(User interface change data)

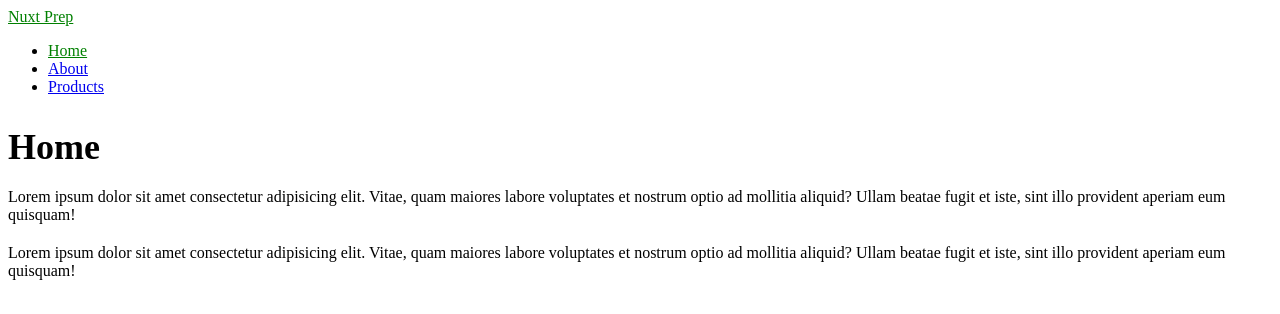
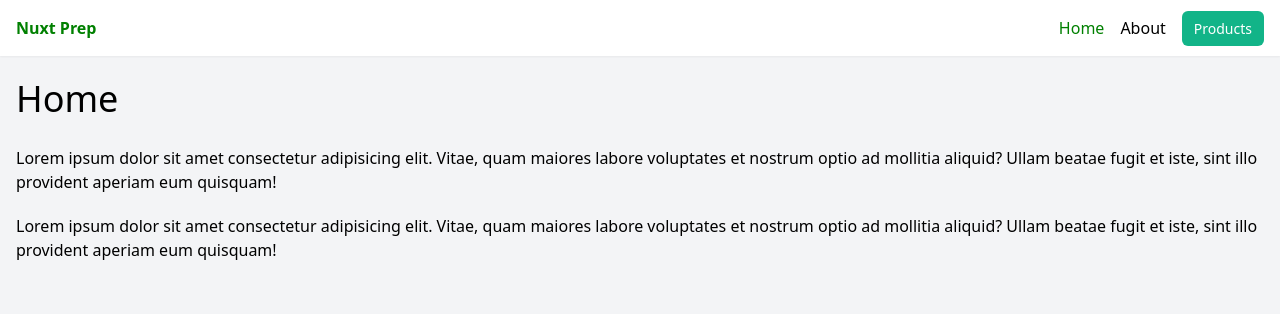
Before and after one commit to lolade-ilori/nuxt-prep, a Nuxt app: page / in a window 1280 px wide. Shown: the top 314 px of the page. Built offline with nearby package versions, Linux system fonts and the light colour scheme.

Commit message:
configure custom tailwind class

```diff
--- /dev/null
+++ b/assets/css/tailwind.css
@@ -0,0 +1,13 @@
+@tailwind base;
+@tailwind components;
+@tailwind utilities;
+
+body {
+    @apply bg-gray-100
+}
+
+@layer components {
+    .btn {
+        @apply bg-[#12b488] text-white px-3 py-2 rounded-md text-sm
+    }
+}
--- a/layouts/default.vue
+++ b/layouts/default.vue
@@ -1,17 +1,17 @@
 <template>
     <div>
-        <header>
-            <nav>
-                <NuxtLink to="/">Nuxt Prep</NuxtLink>
-                <ul>
+        <header class="shadow-sm bg-white">
+            <nav class="container mx-auto p-4 flex justify-between">
+                <NuxtLink to="/" class="font-bold">Nuxt Prep</NuxtLink>
+                <ul class="flex gap-4">
                     <li><NuxtLink to="/">Home</NuxtLink></li>
                     <li><NuxtLink to="/about">About</NuxtLink></li>
-                    <li><NuxtLink to="/products">Products</NuxtLink></li>
+                    <li><NuxtLink to="/products" class="btn">Products</NuxtLink></li>
                 </ul>
             </nav>
         </header>
 
-        <div>
+        <div class="container mx-auto p-4">
             <slot />
         </div>
     </div>
--- a/layouts/products.vue
+++ b/layouts/products.vue
@@ -1,17 +1,17 @@
 <template>
     <div>
-        <header>
-            <nav>
-                <NuxtLink to="/">Nuxt Prep</NuxtLink>
+        <header class='shadow-sm bg-white'>
+            <nav class='container mx-auto p-4'>
+                <NuxtLink to="/" class='font-bold'>Nuxt Prep</NuxtLink>
             </nav>
         </header>
 
-        <div>
+        <div class='container mx-auto p-4'>
             <slot />
         </div>
 
-        <footer>
-            <ul>
+        <footer class='container mx-auto p-4 flex justify-between border-t-2'>
+            <ul class='flex gap-4'>
                     <li><NuxtLink to="/">Home</NuxtLink></li>
                     <li><NuxtLink to="/about">About</NuxtLink></li>
                     <li><NuxtLink to="/products">Products</NuxtLink></li>
--- a/nuxt.config.ts
+++ b/nuxt.config.ts
@@ -1,5 +1,6 @@
 // https://nuxt.com/docs/api/configuration/nuxt-config
 export default defineNuxtConfig({
   compatibilityDate: '2024-11-01',
-  devtools: { enabled: true }
+  devtools: { enabled: true },
+  modules: ['@nuxtjs/tailwindcss']
 })
--- a/package.json
+++ b/package.json
@@ -13,5 +13,8 @@
     "nuxt": "^3.15.4",
     "vue": "latest",
     "vue-router": "latest"
+  },
+  "devDependencies": {
+    "@nuxtjs/tailwindcss": "^6.13.1"
   }
 }
```
Also changed, not shown: 1 other file (tests, documents, lock files or other folders).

- [Directions for this task] Within the data above, pick out all lines holding the word "flex".

- [Result]
+            <nav class="container mx-auto p-4 flex justify-between">
+                <ul class="flex gap-4">
+        <footer class='container mx-auto p-4 flex justify-between border-t-2'>
+            <ul class='flex gap-4'>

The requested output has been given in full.